ANY PEOPLE are experiencing poor housing, unemployment, smoking etc and this is all contributing to poor health.
‘We have to focus not just on the actual health service but we also need to ensure we have things like access to jobs, adequate housing and proper services. I wasn’t a bit surprised by the statistics. Some people have the perception that Wexford is a wealthy area but it’s not the case. The social deprivation is quite stark both in urban and rural areas. Poverty and poor housing is being experienced across the board and isn’t confined to a couple of the big towns in the county. ‘When I was a TD it was very easy to see the problems that were out there and that were being experienced because of the social economic problems in Wexford.

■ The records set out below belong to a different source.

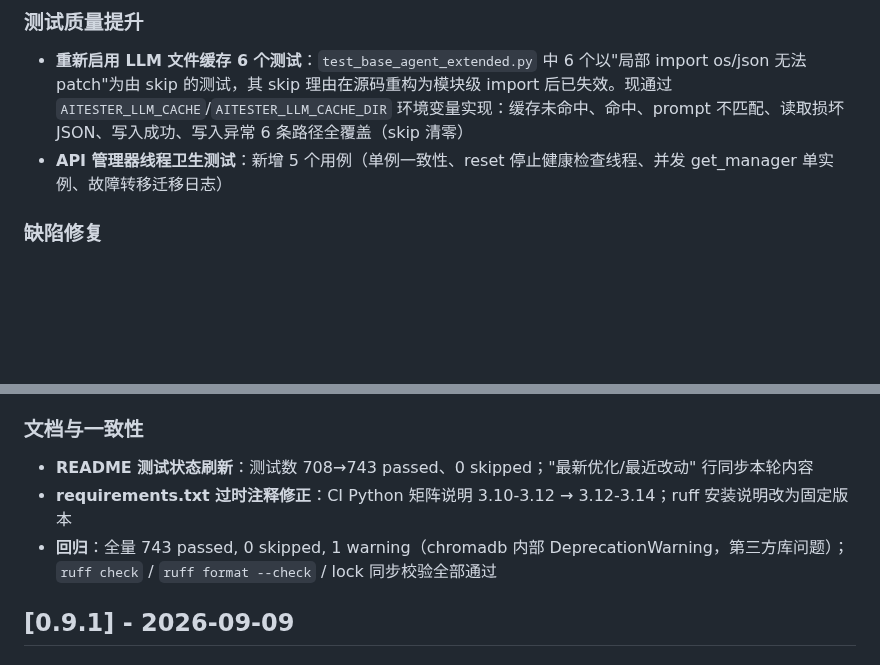
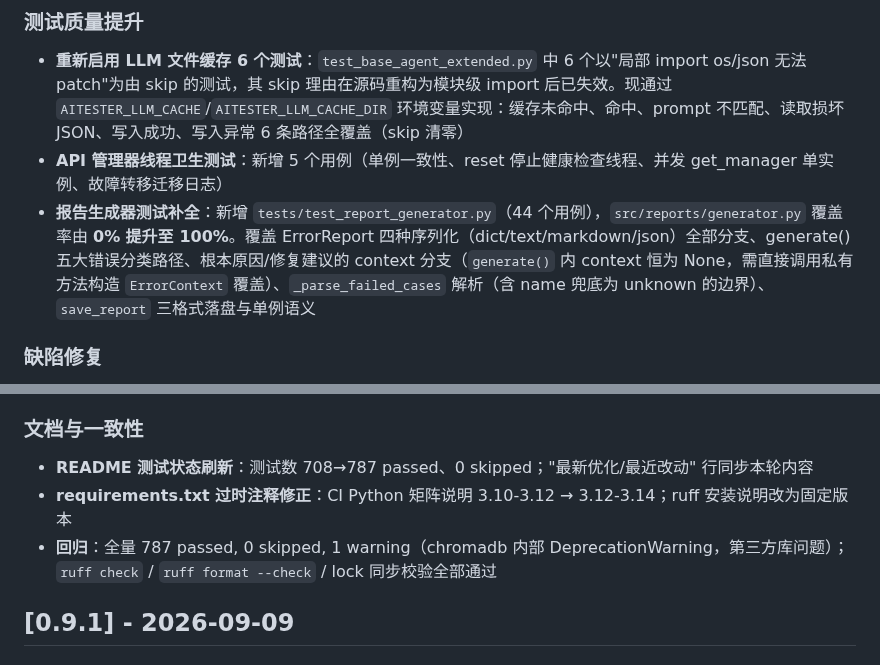
Before and after one commit to 1956178912/AITester, a Markdown page: CHANGELOG.md, 2 parts joined by grey strips. Drawn GitHub-style; blank space fills up the shorter version.

```diff
--- a/CHANGELOG.md
+++ b/CHANGELOG.md
@@ -12,6 +12,7 @@
 ### 测试质量提升
 - **重新启用 LLM 文件缓存 6 个测试**：`test_base_agent_extended.py` 中 6 个以"局部 import os/json 无法 patch"为由 skip 的测试，其 skip 理由在源码重构为模块级 import 后已失效。现通过 `AITESTER_LLM_CACHE`/`AITESTER_LLM_CACHE_DIR` 环境变量实现：缓存未命中、命中、prompt 不匹配、读取损坏 JSON、写入成功、写入异常 6 条路径全覆盖（skip 清零）
 - **API 管理器线程卫生测试**：新增 5 个用例（单例一致性、reset 停止健康检查线程、并发 get_manager 单实例、故障转移迁移日志）
+- **报告生成器测试补全**：新增 `tests/test_report_generator.py`（44 个用例），`src/reports/generator.py` 覆盖率由 **0% 提升至 100%**。覆盖 ErrorReport 四种序列化（dict/text/markdown/json）全部分支、generate() 五大错误分类路径、根本原因/修复建议的 context 分支（`generate()` 内 context 恒为 None，需直接调用私有方法构造 `ErrorContext` 覆盖）、`_parse_failed_cases` 解析（含 name 兜底为 unknown 的边界）、`save_report` 三格式落盘与单例语义
 
 ### 缺陷修复
 - **API 管理器后台线程泄漏**：`reset_manager()` 此前只清全局引用，`APIManger` 初始化的后台健康检查守护线程（每 60s 发起真实 LLM 探测）残留，继续对旧实例消耗 API 配额。现 reset 前调用新增的 `_stop_health_checker()` 显式停止并等待线程退出
@@ -25,9 +26,9 @@
 - **冗余 import 清理**：`generator._validate_parametrize` 移除方法内重复的 `import ast`（模块顶部已导入）
 
 ### 文档与一致性
-- **README 测试状态刷新**：测试数 708→743 passed、0 skipped；"最新优化/最近改动" 行同步本轮内容
+- **README 测试状态刷新**：测试数 708→787 passed、0 skipped；"最新优化/最近改动" 行同步本轮内容
 - **requirements.txt 过时注释修正**：CI Python 矩阵说明 3.10-3.12 → 3.12-3.14；ruff 安装说明改为固定版本
-- **回归**：全量 743 passed, 0 skipped, 1 warning（chromadb 内部 DeprecationWarning，第三方库问题）；`ruff check` / `ruff format --check` / lock 同步校验全部通过
+- **回归**：全量 787 passed, 0 skipped, 1 warning（chromadb 内部 DeprecationWarning，第三方库问题）；`ruff check` / `ruff format --check` / lock 同步校验全部通过
 
 ## [0.9.1] - 2026-09-09
 
```
Also changed, not shown: README.md (+4 -4 lines).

‘That’s the reason why the people from Wexford that are elected to the Dail must continue to represent the county as best they can and to fight to additional resources.’
Nationally, 643,131 people, or 13.5 per cent of the population, indicated that they had a disability and the number of carers (people providing regular unpaid help for a friend/ family member) increased by 8,151 (4.4 per cent) to 195,263.
In Wexford the 22,650 people said they had at least one disability making up 15.1 per cent of the county’s population, compared with 13.5 per cent at national level. Of these, 11,172 (49.3 per cent) were male and 11,478 (50.7 per cent) were female.
10,612 people indicated that they had ‘a difficulty with pain, breathing, or any other chronic illness or condition’, while 1,801 indicated they had blindness or a serious visual impairment and 3,809 had deafness or a serious hearing impairment.
This is an increase of almost two per cent on the 2011 figures which showed that 20,134 people or 13.9 per cent of the population in the county had at least one disability.
A total of 6,023 people within the county said that they ‘provided regular unpaid personal help for a friend or family member with a long-term illness, health problem or disability’. This comprises 4 per cent of the county’s population and is an increase of 260 people compared to Census 2011.
Of the carers in the county, 3,738 were female (62.1 per cent) and 2,285 were male (37.9 per cent). There were 109 carers under 15, compared with 124 in 2011.
Carers provided 235,537 hours of care per week, an average of 44.7 hours per carer per week. The total amount of weekly care hours was an increase of 15,040 hours (6.8 per cent) on 2011. However not all carers indicated the number of care hours provided so the figures above relate solely to those who did so.
Deirdre Cullen, Senior Statistician, said: ‘Census 2016 was the second census in which the Irish public were asked to rate their own health so we can now make comparisons over time.
‘The report also provides detailed data and analysis on those with a disability while also examining changes in relation to carers, looking at issues such as the age and gender profile of carers, the number of carers in each county, and the hours of care provided.’